From 1975 to 1977 I studied the cello with Heidi Litschauer and performance practice with Nikolaus Harnoncourt at the Salzburg Mozarteum with frequent visits to Wieland Kuijken for bass viol lessons. Harnoncourt had three bass viols in his large collection of early instruments and was kind enough to lend me the old English bass which he had bought from a player in the Suisse Romande Orchestra in 1965. The instrument had spent the 19th and half the 20th century as a cello but he had it reconverted into a bass viol by a luthier called Kren in Vienna. It almost certainly started life with 6 strings but, following advice by the great Antoine Forqueray in a letter to Frederick William of Prussia, he had a seventh string (AA) added for the French repertoire. This decision was entirely vindicated and the instrument has an exceptionally fine lower register. Finishing my studies in Salzburg I reluctantly returned the instrument to its owner and ordered myself a modern copy of French bass. I kept in touch with my former teacher partly through the grape vine and partly through his daughter whom I had got to know while we were both students in Vienna. So encouraged by this connection, and the fact that my wife Ingrid Seifert comes from the same part of Austria as the Harnoncourts, I dared nearly three decades later to write him a letter, wondering whether I would be allowed to continue my happy acquaintance with his lovely old English bass. I was absolutely delighted and not a little flattered to receive a letter from him saying that he would be happy to pass it on to me. So now the instrument belongs to me and it’s true to say that few things in my life outside the family have made me happier. Every morning when I open the case I say a prayer to St. Nikolaus and have told him this on a number occasions.
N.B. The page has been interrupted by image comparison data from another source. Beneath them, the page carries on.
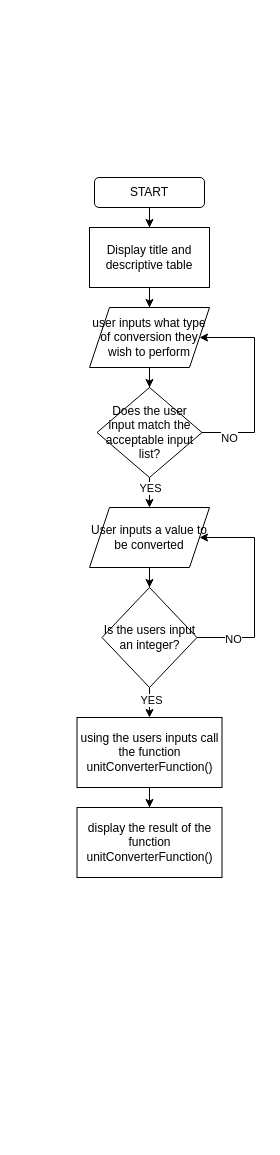
Earlier version of the draw.io diagram UnitConverter.drawio (ShhhhTheBaby/draw.io). Source tidied: cells renumbered, new cells numbered last; positions are measured from the earlier drawing's top-left corner, leaving out a move shared by most shapes. Both pictures are drawn from the tidied source at 100%, with x=0, y=0 at pixel (76, 177).
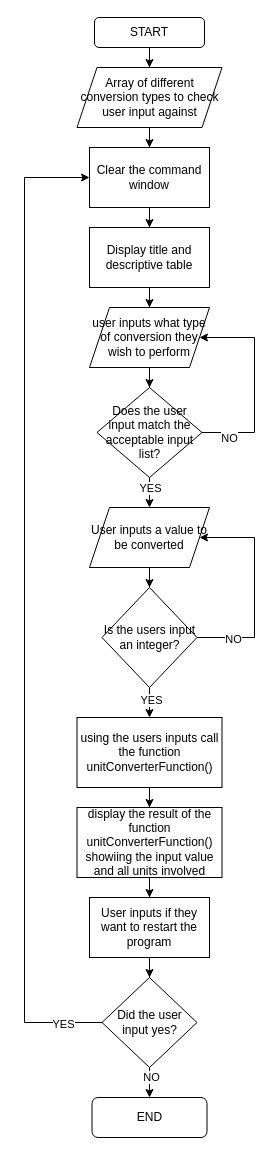
The same diagram, later.

The change refers to these unchanged cells:
```xml
<mxCell id="12" value="Display title and descriptive table" style="rounded=0;whiteSpace=wrap;html=1;" parent="1" vertex="1">
  <mxGeometry x="13" y="50" width="120" height="60" as="geometry" />
</mxCell>
```

The edit, as a diff of the source:
```diff
@@
-    <mxCell id="2" style="edgeStyle=orthogonalEdgeStyle;rounded=0;jettySize=auto;html=1;" parent="1" edge="1" source="3" target="12">
-      <mxGeometry relative="1" as="geometry" />
-    </mxCell>
+    <mxCell id="23" style="edgeStyle=orthogonalEdgeStyle;rounded=0;jettySize=auto;html=1;" parent="1" edge="1" source="3" target="26">
+      <mxGeometry relative="1" as="geometry" />
+    </mxCell>
     <mxCell id="3" value="START" style="rounded=1;whiteSpace=wrap;html=1;" parent="1" vertex="1">
-      <mxGeometry x="18" width="110" height="30" as="geometry" />
+      <mxGeometry x="18" y="-160" width="110" height="30" as="geometry" />
     </mxCell>
@@
+    <mxCell id="24" style="edgeStyle=orthogonalEdgeStyle;rounded=0;jettySize=auto;html=1;" parent="1" edge="1" source="22" target="28">
+      <mxGeometry relative="1" as="geometry" />
+    </mxCell>
-    <mxCell id="22" value="display the result of the function unitConverterFunction()" style="whiteSpace=wrap;html=1;" parent="1" vertex="1">
+    <mxCell id="22" value="display the result of the function unitConverterFunction() showiing the input value and all units involved" style="whiteSpace=wrap;html=1;" parent="1" vertex="1">
       <mxGeometry x="0.5" y="630" width="145" height="70" as="geometry" />
     </mxCell>
+    <mxCell id="25" style="edgeStyle=orthogonalEdgeStyle;rounded=0;jettySize=auto;html=1;" parent="1" edge="1" source="26" target="35">
+      <mxGeometry relative="1" as="geometry" />
+    </mxCell>
+    <mxCell id="26" value="Array of different conversion types to check user input against" style="shape=parallelogram;perimeter=parallelogramPerimeter;whiteSpace=wrap;html=1;fixedSize=1;" parent="1" vertex="1">
+      <mxGeometry x="0.5" y="-110" width="145" height="60" as="geometry" />
+    </mxCell>
+    <mxCell id="27" style="edgeStyle=orthogonalEdgeStyle;rounded=0;jettySize=auto;html=1;" parent="1" edge="1" source="28" target="33">
+      <mxGeometry relative="1" as="geometry" />
+    </mxCell>
+    <mxCell id="28" value="User inputs if they want to restart the program" style="whiteSpace=wrap;html=1;" parent="1" vertex="1">
+      <mxGeometry x="13" y="720" width="120" height="60" as="geometry" />
+    </mxCell>
+    <mxCell id="29" style="edgeStyle=orthogonalEdgeStyle;rounded=0;jettySize=auto;html=1;entryX=0;entryY=0.5;entryDx=0;entryDy=0;" parent="1" edge="1" source="33" target="35">
+      <mxGeometry relative="1" as="geometry">
+        <Array as="points">
+          <mxPoint x="-52" y="845" />
+          <mxPoint x="-52" />
+        </Array>
+      </mxGeometry>
+    </mxCell>
+    <mxCell id="30" value="YES" style="edgeLabel;html=1;align=center;verticalAlign=middle;" parent="29" vertex="1">
+      <mxGeometry x="-0.92" y="1" relative="1" as="geometry" />
+    </mxCell>
+    <mxCell id="31" style="edgeStyle=orthogonalEdgeStyle;rounded=0;jettySize=auto;html=1;" parent="1" edge="1" source="33" target="36">
+      <mxGeometry relative="1" as="geometry" />
+    </mxCell>
+    <mxCell id="32" value="NO" style="edgeLabel;html=1;align=center;verticalAlign=middle;" parent="31" vertex="1">
+      <mxGeometry x="-0.64" y="1" relative="1" as="geometry" />
+    </mxCell>
+    <mxCell id="33" value="Did the user input yes?" style="rhombus;whiteSpace=wrap;html=1;" parent="1" vertex="1">
+      <mxGeometry x="25.5" y="800" width="95" height="90" as="geometry" />
+    </mxCell>
+    <mxCell id="34" style="edgeStyle=orthogonalEdgeStyle;rounded=0;jettySize=auto;html=1;" parent="1" edge="1" source="35" target="12">
+      <mxGeometry relative="1" as="geometry" />
+    </mxCell>
+    <mxCell id="35" value="Clear the command window" style="whiteSpace=wrap;html=1;" parent="1" vertex="1">
+      <mxGeometry x="13" y="-30" width="120" height="60" as="geometry" />
+    </mxCell>
+    <mxCell id="36" value="END" style="rounded=1;whiteSpace=wrap;html=1;" parent="1" vertex="1">
+      <mxGeometry x="15.5" y="920" width="115" height="40" as="geometry" />
+    </mxCell>
```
The emotion of living with this wonderful artifact does not diminish over time and the fascination of wondering about all the musical and historical experiences it has seen in its 330 year life remain a daily joy.
Charles Medlam played a group of gamba pieces by Marin Marias. The performances were immaculately controlled, at all times a delight to the ear - supple, flexible playing which touched the heights of virtuosity and the depths of emotion.
Financial Times, London
FREE download from "Fleur de Lys"!
Formed thirty years ago in 1978 by Charles Medlam, London Baroque enjoys the position of being one of the most experienced and long-lived baroque chamber groups around. London Baroque, regarded worldwide as one of the foremost exponents of baroque chamber music, remains loved and appreciated by audiences as much today as twenty years ago. "We are used to the high standard of these players. The tireless variation of phrasing and dynamics of the individual parts, the perfectly coordinated agogic detail together with the highly imaginative approach lead to wonderfully lively music-making", (Aug 2001) "... the performances were immaculately controlled, at all times a delight to the ear -- supple, flexible playing which touched the heights of virtuosity and the depths of emotion" (Financial Times, 1980)
Visit the London Baroque website